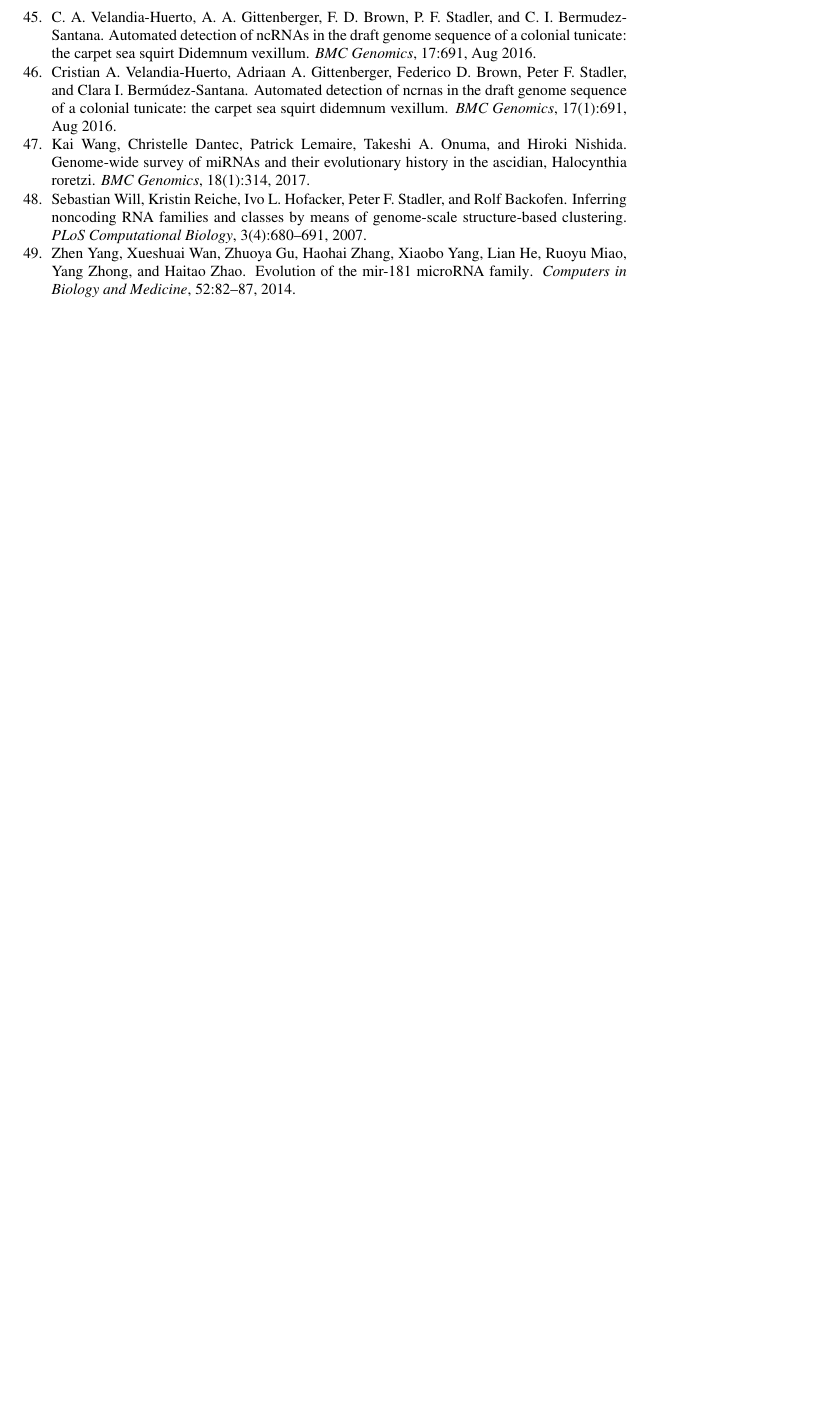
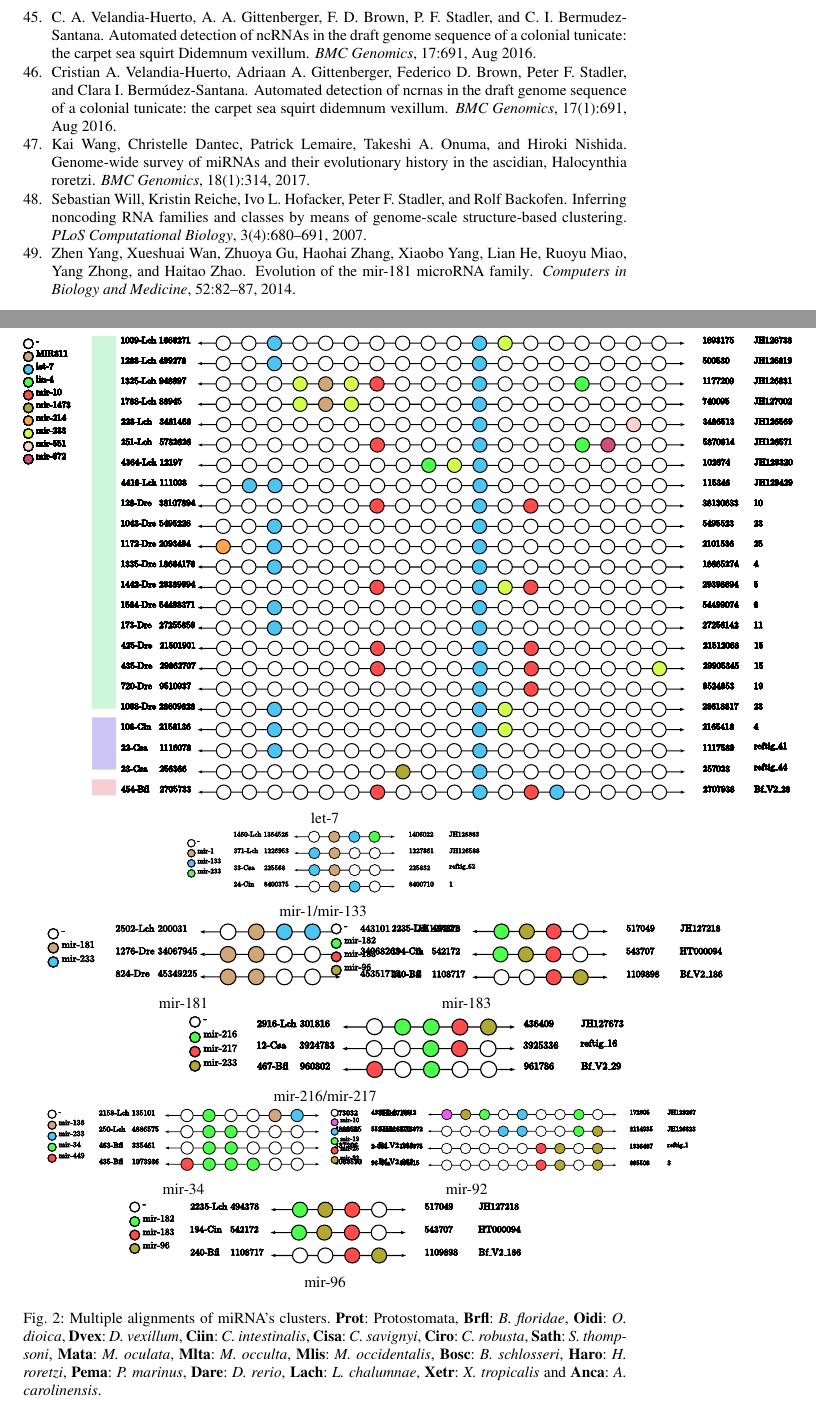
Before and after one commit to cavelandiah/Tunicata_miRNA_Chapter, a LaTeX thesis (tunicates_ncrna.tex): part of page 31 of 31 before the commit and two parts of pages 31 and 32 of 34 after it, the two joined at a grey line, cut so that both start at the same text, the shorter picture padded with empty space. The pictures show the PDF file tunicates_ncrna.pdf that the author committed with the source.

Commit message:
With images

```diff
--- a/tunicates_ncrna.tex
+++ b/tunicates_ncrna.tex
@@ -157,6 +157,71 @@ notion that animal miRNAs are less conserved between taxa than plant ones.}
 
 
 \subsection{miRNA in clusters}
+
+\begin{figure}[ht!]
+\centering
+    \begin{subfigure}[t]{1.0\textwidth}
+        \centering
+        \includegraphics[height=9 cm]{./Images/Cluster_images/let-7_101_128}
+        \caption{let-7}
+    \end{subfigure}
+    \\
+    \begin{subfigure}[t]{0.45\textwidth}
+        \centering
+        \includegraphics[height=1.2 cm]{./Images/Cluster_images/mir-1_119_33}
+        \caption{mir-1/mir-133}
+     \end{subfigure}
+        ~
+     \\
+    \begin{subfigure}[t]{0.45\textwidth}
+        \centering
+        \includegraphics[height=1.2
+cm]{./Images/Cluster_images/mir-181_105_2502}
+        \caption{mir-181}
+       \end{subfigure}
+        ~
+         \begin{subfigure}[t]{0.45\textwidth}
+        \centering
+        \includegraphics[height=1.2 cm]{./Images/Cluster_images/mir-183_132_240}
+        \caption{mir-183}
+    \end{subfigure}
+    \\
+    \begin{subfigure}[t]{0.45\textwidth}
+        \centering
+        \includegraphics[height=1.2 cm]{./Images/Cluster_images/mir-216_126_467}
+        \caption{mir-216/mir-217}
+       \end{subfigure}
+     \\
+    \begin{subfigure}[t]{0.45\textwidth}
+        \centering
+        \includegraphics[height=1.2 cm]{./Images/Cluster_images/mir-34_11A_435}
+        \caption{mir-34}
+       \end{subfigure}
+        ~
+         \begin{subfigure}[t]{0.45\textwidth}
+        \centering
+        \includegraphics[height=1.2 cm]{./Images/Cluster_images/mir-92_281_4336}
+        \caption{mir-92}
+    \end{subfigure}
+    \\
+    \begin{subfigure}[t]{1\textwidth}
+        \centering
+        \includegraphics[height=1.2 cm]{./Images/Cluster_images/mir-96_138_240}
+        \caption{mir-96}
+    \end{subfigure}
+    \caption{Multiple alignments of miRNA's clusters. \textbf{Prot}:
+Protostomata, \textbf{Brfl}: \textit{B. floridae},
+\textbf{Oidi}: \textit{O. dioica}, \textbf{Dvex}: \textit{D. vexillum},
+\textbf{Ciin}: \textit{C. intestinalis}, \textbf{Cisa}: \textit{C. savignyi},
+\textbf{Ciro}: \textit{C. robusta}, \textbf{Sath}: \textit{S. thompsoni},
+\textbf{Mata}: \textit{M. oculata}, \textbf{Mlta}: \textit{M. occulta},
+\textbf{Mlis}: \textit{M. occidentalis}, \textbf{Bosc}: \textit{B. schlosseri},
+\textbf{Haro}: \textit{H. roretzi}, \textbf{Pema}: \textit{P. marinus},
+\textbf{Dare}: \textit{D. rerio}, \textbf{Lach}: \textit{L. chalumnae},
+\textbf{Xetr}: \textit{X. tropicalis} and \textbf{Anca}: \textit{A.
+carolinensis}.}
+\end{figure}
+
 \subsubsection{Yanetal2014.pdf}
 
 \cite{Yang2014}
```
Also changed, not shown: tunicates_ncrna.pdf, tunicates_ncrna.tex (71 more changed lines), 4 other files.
...
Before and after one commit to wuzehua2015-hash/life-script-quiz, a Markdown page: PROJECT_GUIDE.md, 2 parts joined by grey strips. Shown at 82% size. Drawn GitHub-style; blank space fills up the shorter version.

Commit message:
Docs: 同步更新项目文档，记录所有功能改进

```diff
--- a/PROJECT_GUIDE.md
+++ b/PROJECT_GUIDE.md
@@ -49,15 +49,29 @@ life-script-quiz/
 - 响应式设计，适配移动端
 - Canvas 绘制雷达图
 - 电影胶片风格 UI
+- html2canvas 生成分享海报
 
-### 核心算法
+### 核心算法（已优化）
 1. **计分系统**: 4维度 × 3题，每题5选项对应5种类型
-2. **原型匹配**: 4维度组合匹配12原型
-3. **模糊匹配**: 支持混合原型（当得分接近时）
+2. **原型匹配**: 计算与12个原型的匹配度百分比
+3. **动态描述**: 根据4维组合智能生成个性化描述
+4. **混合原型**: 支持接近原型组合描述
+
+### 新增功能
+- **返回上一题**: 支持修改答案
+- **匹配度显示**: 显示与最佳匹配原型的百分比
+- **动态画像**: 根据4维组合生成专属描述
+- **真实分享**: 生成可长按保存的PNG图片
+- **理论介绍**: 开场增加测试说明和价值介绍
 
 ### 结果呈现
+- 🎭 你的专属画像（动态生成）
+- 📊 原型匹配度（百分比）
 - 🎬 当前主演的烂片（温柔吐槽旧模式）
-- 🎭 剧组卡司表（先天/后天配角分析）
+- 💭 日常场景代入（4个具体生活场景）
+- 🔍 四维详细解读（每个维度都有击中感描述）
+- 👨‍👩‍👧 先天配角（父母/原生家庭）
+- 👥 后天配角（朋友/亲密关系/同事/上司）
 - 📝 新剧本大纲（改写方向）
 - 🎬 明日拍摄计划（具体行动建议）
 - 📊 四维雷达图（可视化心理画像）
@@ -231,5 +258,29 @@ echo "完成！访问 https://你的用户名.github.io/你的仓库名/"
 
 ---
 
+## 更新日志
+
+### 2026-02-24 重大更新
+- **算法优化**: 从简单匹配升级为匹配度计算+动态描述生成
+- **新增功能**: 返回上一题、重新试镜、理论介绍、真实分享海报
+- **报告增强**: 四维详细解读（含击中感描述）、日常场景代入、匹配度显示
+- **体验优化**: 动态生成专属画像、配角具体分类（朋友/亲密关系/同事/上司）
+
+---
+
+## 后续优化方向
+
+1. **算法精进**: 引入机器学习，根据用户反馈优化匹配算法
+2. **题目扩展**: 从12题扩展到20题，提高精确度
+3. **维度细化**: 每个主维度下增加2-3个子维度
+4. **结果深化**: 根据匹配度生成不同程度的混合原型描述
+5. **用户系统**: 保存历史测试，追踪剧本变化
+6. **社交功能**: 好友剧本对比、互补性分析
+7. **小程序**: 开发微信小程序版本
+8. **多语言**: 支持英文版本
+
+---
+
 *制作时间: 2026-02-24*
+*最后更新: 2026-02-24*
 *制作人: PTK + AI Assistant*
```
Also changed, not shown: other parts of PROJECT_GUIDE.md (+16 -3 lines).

Task item
The lines you need are those containing "textbf"; find them in the records and copy them.

Response area
+    \caption{Multiple alignments of miRNA's clusters. \textbf{Prot}:
+Protostomata, \textbf{Brfl}: \textit{B. floridae},
+\textbf{Oidi}: \textit{O. dioica}, \textbf{Dvex}: \textit{D. vexillum},
+\textbf{Ciin}: \textit{C. intestinalis}, \textbf{Cisa}: \textit{C. savignyi},
+\textbf{Ciro}: \textit{C. robusta}, \textbf{Sath}: \textit{S. thompsoni},
+\textbf{Mata}: \textit{M. oculata}, \textbf{Mlta}: \textit{M. occulta},
+\textbf{Mlis}: \textit{M. occidentalis}, \textbf{Bosc}: \textit{B. schlosseri},
+\textbf{Haro}: \textit{H. roretzi}, \textbf{Pema}: \textit{P. marinus},
+\textbf{Dare}: \textit{D. rerio}, \textbf{Lach}: \textit{L. chalumnae},
+\textbf{Xetr}: \textit{X. tropicalis} and \textbf{Anca}: \textit{A.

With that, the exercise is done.